“Light Of Day” – Bruce dedicates the song to all the fans “out in the streets” listening and watching through the windows. Pure Rock-N-Roll – a powerful performance to close the show.

I’ve seen Bruce and Joe play more than a dozen times together. The setlists have been very similar over the past few years, but no big deal. It was an amazing night of music in Asbury Park with Bruce – everyone, including myself, felt very lucky to have been there.

The Wonder Bar was jammed, and fans piled up outside as word got out over social media that Bruce was in town. “The whole street got completely packed with people,” the bar’s owner, Debbie DeLisa, told CNN. “It was insane.”

Look for a new Bruce album next year. He seems to be in touring shape – and if all goes well, The River box set will be out for Christmas.

Bruce Springsteen and Joe Grushecky & The Houserockers
July 18, 2015 – Wonder Bar, Asbury Park, NJ

Never Be Enough Time
Adam Raised A Cain
Darkness On The Edge Of Town
Racing In The Street (’78)
Chain Smokin’
Talking To The King
Save My Love
Frankie Fell In Love
Atlantic City
Pumping Iron
Code Of Silence
Because The Night
The Promised Land
Pink Cadillac
Light Of Day

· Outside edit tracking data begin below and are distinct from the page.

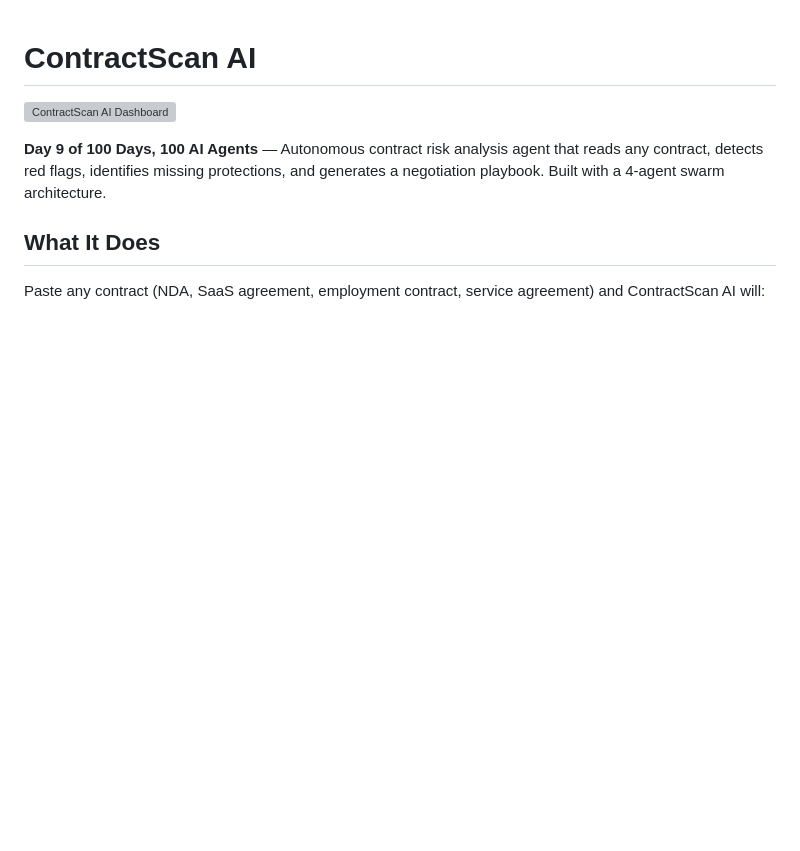
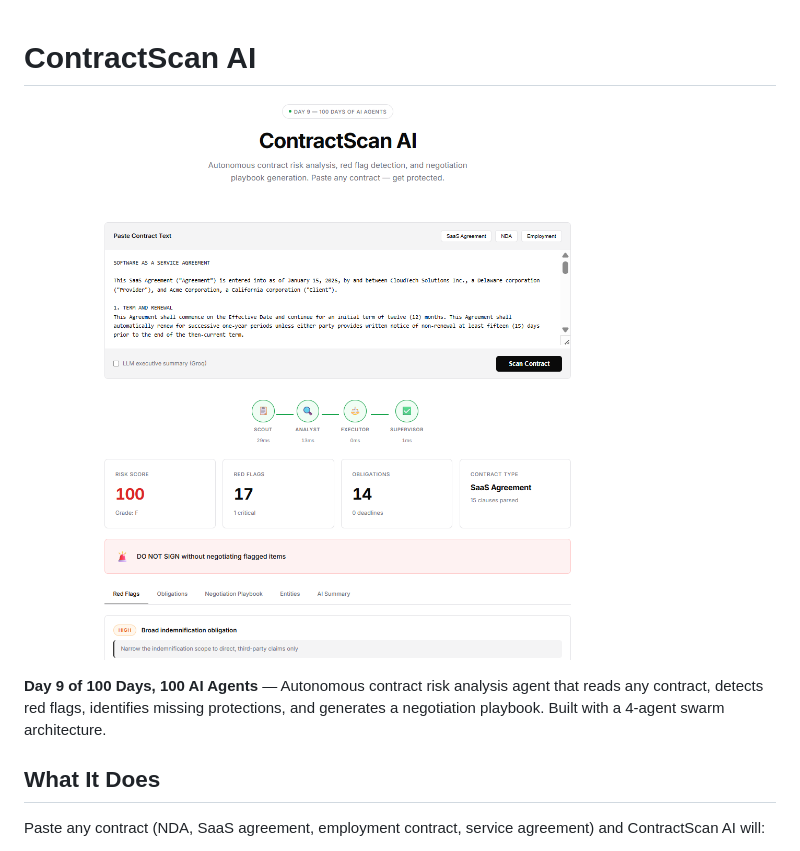
Before and after one commit to sathishlella/ContractScan, a Markdown page: README.md, the part around the change. GitHub-like rendering; blank space fills up the shorter version; grey boxes are pictures that could not be loaded.

```diff
--- a/README.md
+++ b/README.md
@@ -1,6 +1,6 @@
 # ContractScan AI
 
-![ContractScan AI Dashboard](public/screenshots/dashboard.png)
+![ContractScan AI Dashboard](public/dashboard.png)
 
 **Day 9 of 100 Days, 100 AI Agents** — Autonomous contract risk analysis agent that reads any contract, detects red flags, identifies missing protections, and generates a negotiation playbook. Built with a 4-agent swarm architecture.
 
```
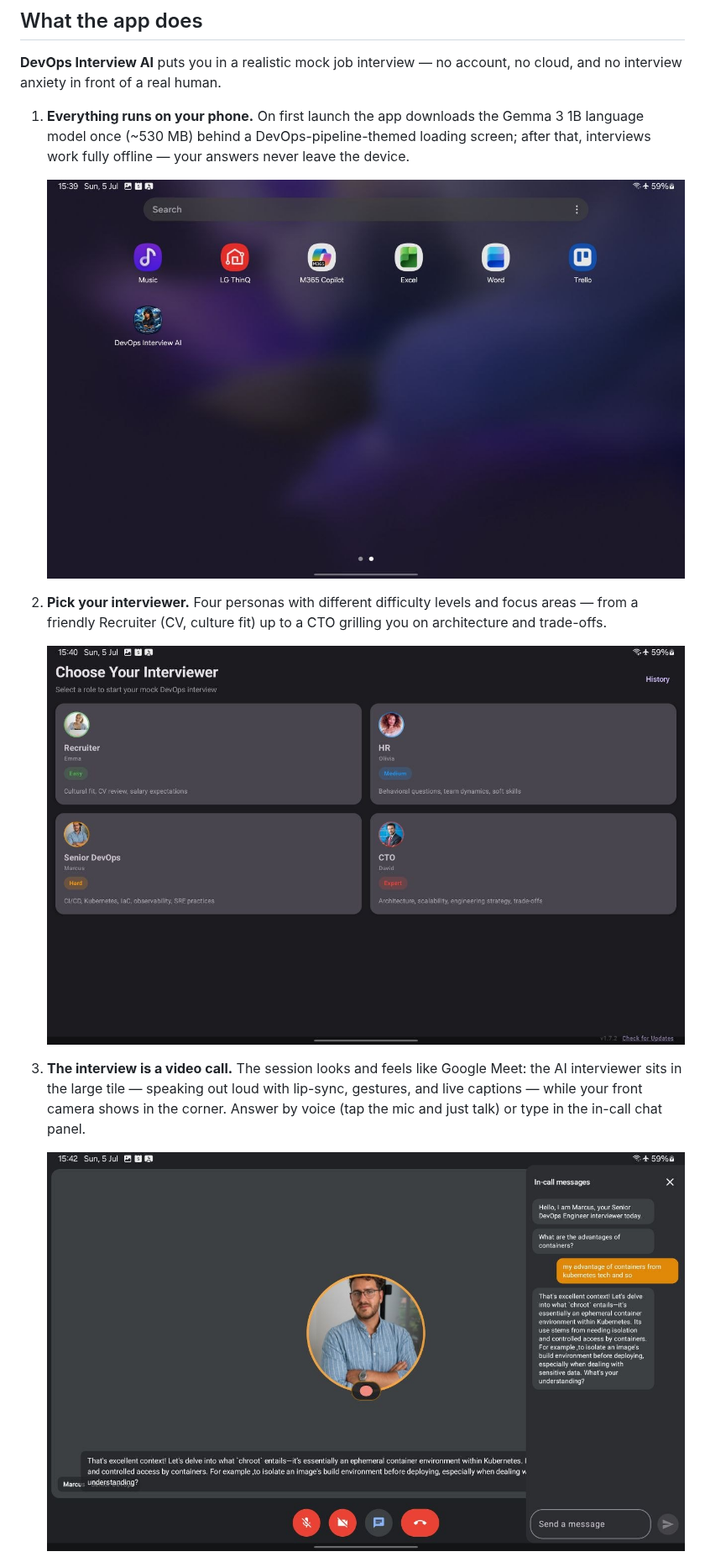
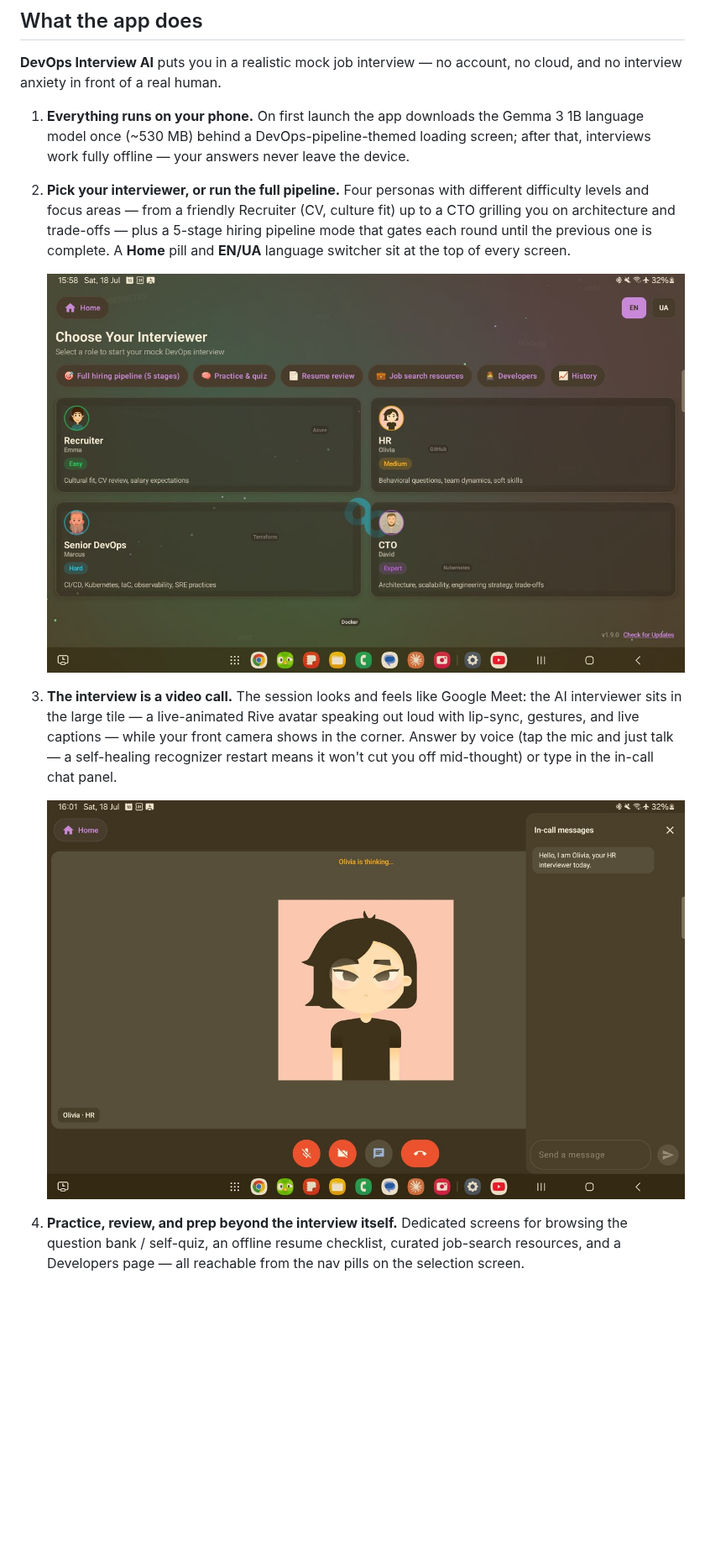
Before and after one commit to AI-DevOps-Interview-Avatar/devops-interview-app, a Markdown page: README.md, the part around one of its changes. Shown at 84% size. GitHub-like rendering; pictures changed too: screenshots/interviewer_selection.jpg (added), screenshots/interviewer_selection.png (deleted), screenshots/meet_interface.jpg (added); blank space fills up the shorter version.

Commit message:
docs: refresh README for v1.10.0 (Home/EN/UA, pipeline, new HR avatar)
Update screenshots and feature description to match what v1.10.0
actually ships: Home pill + EN/UA language switcher, the 5-stage hiring
pipeline mode, Practice/Resume Review/Job Resources/Developers screens,
the self-healing voice-input fix, and HR's new Rive avatar.

```diff
--- a/README.md
+++ b/README.md
@@ -19,13 +19,13 @@ It exists as a separate, public repo so the app can download the model bundle **
 
 1. **Everything runs on your phone.** On first launch the app downloads the Gemma 3 1B language model once (~530 MB) behind a DevOps-pipeline-themed loading screen; after that, interviews work fully offline — your answers never leave the device.
 
-   ![Splash / model bootstrap screen](screenshots/splash_screen.png)
+2. **Pick your interviewer, or run the full pipeline.** Four personas with different difficulty levels and focus areas — from a friendly Recruiter (CV, culture fit) up to a CTO grilling you on architecture and trade-offs — plus a 5-stage hiring pipeline mode that gates each round until the previous one is complete. A **Home** pill and **EN/UA** language switcher sit at the top of every screen.
 
-2. **Pick your interviewer.** Four personas with different difficulty levels and focus areas — from a friendly Recruiter (CV, culture fit) up to a CTO grilling you on architecture and trade-offs.
+   ![Interviewer selection screen with Home pill, EN/UA toggle, and persona cards](screenshots/interviewer_selection.jpg)
 
-   ![Interviewer selection screen](screenshots/interviewer_selection.png)
+3. **The interview is a video call.** The session looks and feels like Google Meet: the AI interviewer sits in the large tile — a live-animated Rive avatar speaking out loud with lip-sync, gestures, and live captions — while your front camera shows in the corner. Answer by voice (tap the mic and just talk — a self-healing recognizer restart means it won't cut you off mid-thought) or type in the in-call chat panel.
 
-3. **The interview is a video call.** The session looks and feels like Google Meet: the AI interviewer sits in the large tile — speaking out loud with lip-sync, gestures, and live captions — while your front camera shows in the corner. Answer by voice (tap the mic and just talk) or type in the in-call chat panel.
+   ![Active Google Meet-style interview session with HR's Rive avatar](screenshots/meet_interface.jpg)
 
-   ![Active Google Meet-style interview session](screenshots/meet_interface.png)
+4. **Practice, review, and prep beyond the interview itself.** Dedicated screens for browsing the question bank / self-quiz, an offline resume checklist, curated job-search resources, and a Developers page — all reachable from the nav pills on the selection screen.
 
```
Also changed, not shown: other parts of README.md (+1 -1 lines).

Steve Spohn is a former Saturday Night Live and Nickelodeon Television executive. Growing up near Princeton, NJ, led to a musical addiction, with WMMR in Philly and WNEW in NYC providing the daily dose. When not attending or planning to attend Bruce Springsteen concerts, he's plugging away as a screenwriter in Beverly Hills. Reach Steve at SSpohn@SongMango.com.